A large and spacious house in Athens had gained the reputation of being haunted. Occupants were disturbed by the sound of rattling chains and the appearance of a ghostly old man. The house was left uninhabited until the arrival of Athenodoros, who was looking for somewhere to stay during his visit to Athens. His suspicions were aroused by the cheapness of the rent, but on learning that the reason was the house’s reputation he decided to take it anyway.

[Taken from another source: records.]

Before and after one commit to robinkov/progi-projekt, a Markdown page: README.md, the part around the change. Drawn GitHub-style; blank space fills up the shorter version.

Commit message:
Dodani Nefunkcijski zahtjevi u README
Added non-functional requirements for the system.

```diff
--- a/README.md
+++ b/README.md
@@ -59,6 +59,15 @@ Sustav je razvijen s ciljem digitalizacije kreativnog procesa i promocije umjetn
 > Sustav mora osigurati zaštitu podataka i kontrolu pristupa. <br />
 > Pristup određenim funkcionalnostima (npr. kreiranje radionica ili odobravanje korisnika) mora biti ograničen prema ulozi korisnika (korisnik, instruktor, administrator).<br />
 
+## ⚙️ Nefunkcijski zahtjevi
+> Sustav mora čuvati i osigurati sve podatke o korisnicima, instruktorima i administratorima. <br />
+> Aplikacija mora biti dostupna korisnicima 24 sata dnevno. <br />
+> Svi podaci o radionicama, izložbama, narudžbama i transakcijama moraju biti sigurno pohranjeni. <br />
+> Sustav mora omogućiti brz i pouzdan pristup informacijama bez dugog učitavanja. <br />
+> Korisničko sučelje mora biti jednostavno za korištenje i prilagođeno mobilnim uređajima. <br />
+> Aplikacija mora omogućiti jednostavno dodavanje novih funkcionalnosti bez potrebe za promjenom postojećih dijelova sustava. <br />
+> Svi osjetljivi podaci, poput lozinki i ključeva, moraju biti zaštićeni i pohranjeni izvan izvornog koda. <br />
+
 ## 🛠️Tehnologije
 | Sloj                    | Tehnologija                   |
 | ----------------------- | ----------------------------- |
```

The spectre made its appearance on the very first night. While Athenodoros was alone in the house, occupied with his writing, he became aware of a distant sound of rattling chains. He ignored the noise and concentrated on his work until it became so loud that he raised his head from his work, and on turning round was confronted by a ghostly apparition apparently beckoning him to follow it. The philosopher had the presence of mind to wave his hand to the spectre indicating that it should wait, and returned to his work. But the ghost impatiently began to rattle its chains above his head, so Athenodoros picked up his lamp and followed the spirit. It led him to a spot in the courtyard, where it suddenly vanished.

Athenodoros marked the spot where the ghost had disappeared with a handful of grass and leaves, and the next morning asked the magistrate to have the spot excavated. There they found the long-dead remains of a man tangled in chains. What was left of the body was removed and given a proper burial, and the ghost was never seen or heard again.

Themes


The idea that ghosts are the spirits of restless souls whose bodies have not received a proper burial, or who died by murder or suicide, is shared by many cultures. Until such wrongs are righted, such spirits are unable to take their place in the afterlife. But once the body has received a proper burial, or its message has been received and acted upon it is never seen again, as is the case with Athenodoros’ ghost.[3]

Pliny’s detail of the clanking chains became a staple of ghost fiction, perhaps reaching its zenith with the ghost of the miser Jacob Marley in Charles Dickens’ A Christmas Carol A Christmas Carol. In Prose. Being a Ghost Story of Christmas, commonly known as A Christmas Carol, is a novella by Charles Dickens, first published in London by Chapman & Hall in 1843 and illustrated by John Leech. .[1]

Citations



Bibliography


Pliny the Younger. (1748). The Letters of Pliny the Consul. (W. Melmoth, Trans.) (Vol. 2). R. Dodsley.
Strom-Mackey, R. M. (2017). Anatomy of a Ghost. Cosmic Pantheon Press.